The Pyrogeography Lab at University of California, Merced, under the direction of Dr. Crystal Kolden, is recruiting multiple graduate students for Fall 2022 admission across several research projects. Students who join the PyroLab focus on understanding wildfire drivers, impacts, and mitigation strategies across the human-environment spectrum and engage with an extensive interdisciplinary team of colleagues at institutions across California and the Western US. The Pyrogeography Lab is housed in the Department of Management of Complex Systems (MCS), College of Engineering. Prospective students may seek a graduate degree either in MCS or the interdisciplinary Environmental Systems graduate program. GRE scores are not required to apply. Prospective applicants should hold a baccalaureate degree from an accredited institution, see UC Merced graduate division requirements. Applicants from marginalized populations are strongly encouraged, as are students who have some background in fire and/or land management.
UC Merced students enjoy access to nearby Yosemite National Park and the magnificent Sierra Nevada, as well as a much lower cost of living than many parts of California. Prospective students are strongly encouraged to contact Dr. Kolden to learn more about the research area they are interested in and identify which degree program might meet their long-term goals. Please send an email indicating 1) which research area you are interested in, and 2) a CV or resume. The UC Merced application deadline is January 15, 2022.

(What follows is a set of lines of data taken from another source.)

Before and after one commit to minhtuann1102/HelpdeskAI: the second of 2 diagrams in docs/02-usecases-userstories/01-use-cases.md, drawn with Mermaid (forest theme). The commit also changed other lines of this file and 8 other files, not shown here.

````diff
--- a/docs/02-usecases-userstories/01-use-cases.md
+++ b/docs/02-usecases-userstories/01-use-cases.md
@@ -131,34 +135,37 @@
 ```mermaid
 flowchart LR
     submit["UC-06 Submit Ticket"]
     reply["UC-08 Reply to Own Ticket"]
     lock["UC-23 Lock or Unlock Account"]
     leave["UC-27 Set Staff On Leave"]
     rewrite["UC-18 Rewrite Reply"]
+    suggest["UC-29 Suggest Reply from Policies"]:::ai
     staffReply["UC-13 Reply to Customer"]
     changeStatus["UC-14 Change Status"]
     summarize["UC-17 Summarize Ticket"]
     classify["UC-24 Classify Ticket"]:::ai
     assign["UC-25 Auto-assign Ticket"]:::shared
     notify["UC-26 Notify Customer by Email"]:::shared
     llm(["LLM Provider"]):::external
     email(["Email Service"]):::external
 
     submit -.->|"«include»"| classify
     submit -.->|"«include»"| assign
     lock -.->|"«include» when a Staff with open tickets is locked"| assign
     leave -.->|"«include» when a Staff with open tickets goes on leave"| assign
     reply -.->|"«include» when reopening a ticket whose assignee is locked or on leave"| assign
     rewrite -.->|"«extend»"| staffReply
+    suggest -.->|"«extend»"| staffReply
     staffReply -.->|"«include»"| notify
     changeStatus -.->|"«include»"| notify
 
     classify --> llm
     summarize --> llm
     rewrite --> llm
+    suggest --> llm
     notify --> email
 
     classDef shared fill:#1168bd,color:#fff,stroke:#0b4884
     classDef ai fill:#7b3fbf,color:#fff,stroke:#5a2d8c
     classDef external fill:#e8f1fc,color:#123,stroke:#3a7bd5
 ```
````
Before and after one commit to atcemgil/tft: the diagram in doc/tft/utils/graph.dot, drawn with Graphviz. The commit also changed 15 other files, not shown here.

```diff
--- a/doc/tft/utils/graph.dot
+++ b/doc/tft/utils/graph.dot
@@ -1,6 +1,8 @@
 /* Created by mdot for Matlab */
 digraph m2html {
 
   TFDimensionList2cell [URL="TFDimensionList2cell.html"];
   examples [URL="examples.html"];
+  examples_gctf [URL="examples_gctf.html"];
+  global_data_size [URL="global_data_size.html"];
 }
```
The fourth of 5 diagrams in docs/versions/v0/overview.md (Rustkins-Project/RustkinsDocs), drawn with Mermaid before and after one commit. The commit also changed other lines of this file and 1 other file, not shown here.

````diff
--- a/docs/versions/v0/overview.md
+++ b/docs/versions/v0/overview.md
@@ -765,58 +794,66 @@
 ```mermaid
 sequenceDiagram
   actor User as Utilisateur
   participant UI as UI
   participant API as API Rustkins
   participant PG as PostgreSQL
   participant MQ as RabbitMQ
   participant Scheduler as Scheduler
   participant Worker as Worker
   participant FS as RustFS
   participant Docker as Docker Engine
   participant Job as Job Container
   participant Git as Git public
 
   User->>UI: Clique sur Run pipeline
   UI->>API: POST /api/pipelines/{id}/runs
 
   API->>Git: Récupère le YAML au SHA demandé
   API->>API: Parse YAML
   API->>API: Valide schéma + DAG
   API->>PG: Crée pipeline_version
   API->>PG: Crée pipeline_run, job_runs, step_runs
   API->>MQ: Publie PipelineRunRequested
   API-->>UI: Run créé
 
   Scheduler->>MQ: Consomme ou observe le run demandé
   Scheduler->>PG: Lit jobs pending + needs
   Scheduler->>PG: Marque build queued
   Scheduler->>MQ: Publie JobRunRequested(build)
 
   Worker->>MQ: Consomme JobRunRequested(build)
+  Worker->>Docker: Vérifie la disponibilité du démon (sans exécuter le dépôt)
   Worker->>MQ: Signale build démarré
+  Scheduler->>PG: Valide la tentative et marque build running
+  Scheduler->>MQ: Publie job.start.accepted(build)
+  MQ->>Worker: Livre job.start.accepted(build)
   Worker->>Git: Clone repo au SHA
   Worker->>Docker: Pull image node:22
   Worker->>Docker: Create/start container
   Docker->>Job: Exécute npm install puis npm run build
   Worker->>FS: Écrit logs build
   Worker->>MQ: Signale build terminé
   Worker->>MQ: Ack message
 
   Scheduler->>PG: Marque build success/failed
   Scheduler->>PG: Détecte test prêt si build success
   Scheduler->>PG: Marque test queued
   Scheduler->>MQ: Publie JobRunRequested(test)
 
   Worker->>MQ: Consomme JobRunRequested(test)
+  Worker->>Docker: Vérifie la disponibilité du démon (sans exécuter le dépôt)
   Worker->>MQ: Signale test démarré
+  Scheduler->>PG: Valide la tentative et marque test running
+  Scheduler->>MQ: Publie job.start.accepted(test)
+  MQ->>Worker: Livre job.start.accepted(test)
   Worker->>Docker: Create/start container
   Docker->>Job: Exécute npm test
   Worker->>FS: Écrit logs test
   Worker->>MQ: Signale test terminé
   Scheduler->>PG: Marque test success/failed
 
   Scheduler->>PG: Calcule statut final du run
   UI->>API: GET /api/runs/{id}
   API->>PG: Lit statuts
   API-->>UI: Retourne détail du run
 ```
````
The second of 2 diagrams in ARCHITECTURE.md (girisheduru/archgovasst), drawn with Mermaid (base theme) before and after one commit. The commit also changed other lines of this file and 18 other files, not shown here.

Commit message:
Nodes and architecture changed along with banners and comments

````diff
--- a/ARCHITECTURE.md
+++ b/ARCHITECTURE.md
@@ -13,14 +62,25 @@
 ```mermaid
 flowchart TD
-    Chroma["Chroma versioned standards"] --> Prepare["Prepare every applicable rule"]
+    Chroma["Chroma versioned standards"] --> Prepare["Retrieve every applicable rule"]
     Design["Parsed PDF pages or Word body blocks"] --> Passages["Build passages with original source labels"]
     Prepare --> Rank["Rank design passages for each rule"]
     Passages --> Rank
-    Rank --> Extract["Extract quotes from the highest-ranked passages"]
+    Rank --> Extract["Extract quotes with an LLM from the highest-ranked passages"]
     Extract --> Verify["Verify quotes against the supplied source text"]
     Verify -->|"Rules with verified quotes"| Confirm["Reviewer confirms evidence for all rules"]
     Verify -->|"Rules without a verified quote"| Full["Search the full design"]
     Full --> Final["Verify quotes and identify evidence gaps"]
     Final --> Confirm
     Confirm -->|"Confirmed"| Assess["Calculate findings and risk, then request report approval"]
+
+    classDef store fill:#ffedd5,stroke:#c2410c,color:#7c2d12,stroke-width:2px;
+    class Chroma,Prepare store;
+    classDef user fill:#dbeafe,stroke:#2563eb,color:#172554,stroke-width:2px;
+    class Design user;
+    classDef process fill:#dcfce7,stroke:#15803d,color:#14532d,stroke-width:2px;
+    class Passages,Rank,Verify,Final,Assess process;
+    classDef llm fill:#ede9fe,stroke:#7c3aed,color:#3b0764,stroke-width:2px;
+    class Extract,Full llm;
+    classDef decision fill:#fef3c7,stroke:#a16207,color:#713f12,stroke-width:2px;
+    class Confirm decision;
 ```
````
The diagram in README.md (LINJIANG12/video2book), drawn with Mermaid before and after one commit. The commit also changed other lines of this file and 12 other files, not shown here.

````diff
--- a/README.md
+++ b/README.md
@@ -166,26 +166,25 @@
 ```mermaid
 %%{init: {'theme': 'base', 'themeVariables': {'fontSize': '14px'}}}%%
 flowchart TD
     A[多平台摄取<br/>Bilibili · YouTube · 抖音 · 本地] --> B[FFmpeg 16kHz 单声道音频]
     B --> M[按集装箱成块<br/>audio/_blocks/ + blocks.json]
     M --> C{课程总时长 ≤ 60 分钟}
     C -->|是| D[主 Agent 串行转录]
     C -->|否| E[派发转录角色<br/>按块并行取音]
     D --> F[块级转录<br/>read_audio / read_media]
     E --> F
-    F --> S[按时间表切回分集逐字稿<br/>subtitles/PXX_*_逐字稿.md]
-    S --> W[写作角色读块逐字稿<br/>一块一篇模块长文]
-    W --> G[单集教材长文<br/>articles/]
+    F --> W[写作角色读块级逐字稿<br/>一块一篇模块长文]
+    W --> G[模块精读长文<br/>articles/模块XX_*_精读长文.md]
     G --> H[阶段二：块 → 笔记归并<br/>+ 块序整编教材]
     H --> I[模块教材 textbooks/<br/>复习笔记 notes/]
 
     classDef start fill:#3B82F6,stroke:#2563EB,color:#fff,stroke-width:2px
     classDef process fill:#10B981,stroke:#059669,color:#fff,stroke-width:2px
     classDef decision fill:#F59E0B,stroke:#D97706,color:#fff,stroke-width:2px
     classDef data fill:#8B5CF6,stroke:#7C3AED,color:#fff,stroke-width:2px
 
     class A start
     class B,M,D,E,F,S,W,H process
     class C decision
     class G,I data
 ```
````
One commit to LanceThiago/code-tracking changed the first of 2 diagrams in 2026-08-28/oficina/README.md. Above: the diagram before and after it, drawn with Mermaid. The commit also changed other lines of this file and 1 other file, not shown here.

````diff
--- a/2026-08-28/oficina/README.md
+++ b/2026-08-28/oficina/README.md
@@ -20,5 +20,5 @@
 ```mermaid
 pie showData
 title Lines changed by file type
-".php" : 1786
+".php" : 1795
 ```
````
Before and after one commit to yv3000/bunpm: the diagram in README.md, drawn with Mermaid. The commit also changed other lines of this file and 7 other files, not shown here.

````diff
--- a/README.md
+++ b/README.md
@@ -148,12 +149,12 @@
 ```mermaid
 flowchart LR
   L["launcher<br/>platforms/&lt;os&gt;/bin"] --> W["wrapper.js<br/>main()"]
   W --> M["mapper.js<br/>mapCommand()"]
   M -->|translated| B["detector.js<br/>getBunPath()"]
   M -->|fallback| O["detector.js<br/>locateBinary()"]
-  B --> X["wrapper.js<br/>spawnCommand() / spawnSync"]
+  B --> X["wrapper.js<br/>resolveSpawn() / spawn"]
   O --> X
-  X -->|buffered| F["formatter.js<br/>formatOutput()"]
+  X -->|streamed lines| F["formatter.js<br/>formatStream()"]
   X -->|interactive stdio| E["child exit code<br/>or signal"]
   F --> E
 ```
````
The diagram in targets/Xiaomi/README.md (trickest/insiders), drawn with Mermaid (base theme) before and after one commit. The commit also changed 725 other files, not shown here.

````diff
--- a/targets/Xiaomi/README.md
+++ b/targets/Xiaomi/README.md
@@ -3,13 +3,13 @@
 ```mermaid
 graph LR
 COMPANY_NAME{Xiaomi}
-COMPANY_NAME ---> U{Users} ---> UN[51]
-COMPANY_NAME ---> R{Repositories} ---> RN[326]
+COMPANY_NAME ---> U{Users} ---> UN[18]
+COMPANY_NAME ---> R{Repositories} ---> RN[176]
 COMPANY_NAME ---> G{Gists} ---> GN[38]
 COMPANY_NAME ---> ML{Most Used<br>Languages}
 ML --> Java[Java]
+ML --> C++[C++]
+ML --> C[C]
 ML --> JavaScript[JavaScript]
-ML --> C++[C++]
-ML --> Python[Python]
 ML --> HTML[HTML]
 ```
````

RESEARCH AREA #1: Marginalized communities vulnerable to wildfire The PyroLab is collaborating with students and faculty from the UC Berkeley College of Environmental Design and the UCLA School of Public Affairs to better understand how we can best plan for and mitigate the negative impacts of wildfire on the most vulnerable populations and marginalized communities in California. This research utilizes geospatial analysis and social science approaches.
RESEARCH AREA #2: Indigenous cultural fire and prescribed fire This highly applied research area focuses on conducting both social and ecological science to both answer key questions about Indigenous cultural fire and prescribed fire and quantify the increasing use of beneficial fire and its impacts to landscapes. The PyroLab is collaborating with CSU Chico, local tribes, land management agencies, private landowners, and other stakeholders to address overcoming barriers to increased beneficial fire.
RESEARCH AREA #3: Remote Sensing and Geospatial analysis of fire Remote sensing and geospatial analysis (e.g., GIS) are critical tools for understanding the drivers of fire and landscape patterns. The PyroLab uses geospatial tools, including UAVs, airborne, and space borne sensor data, to monitor fire impacts across landscapes and identify social and ecological drivers of and outcomes from fire.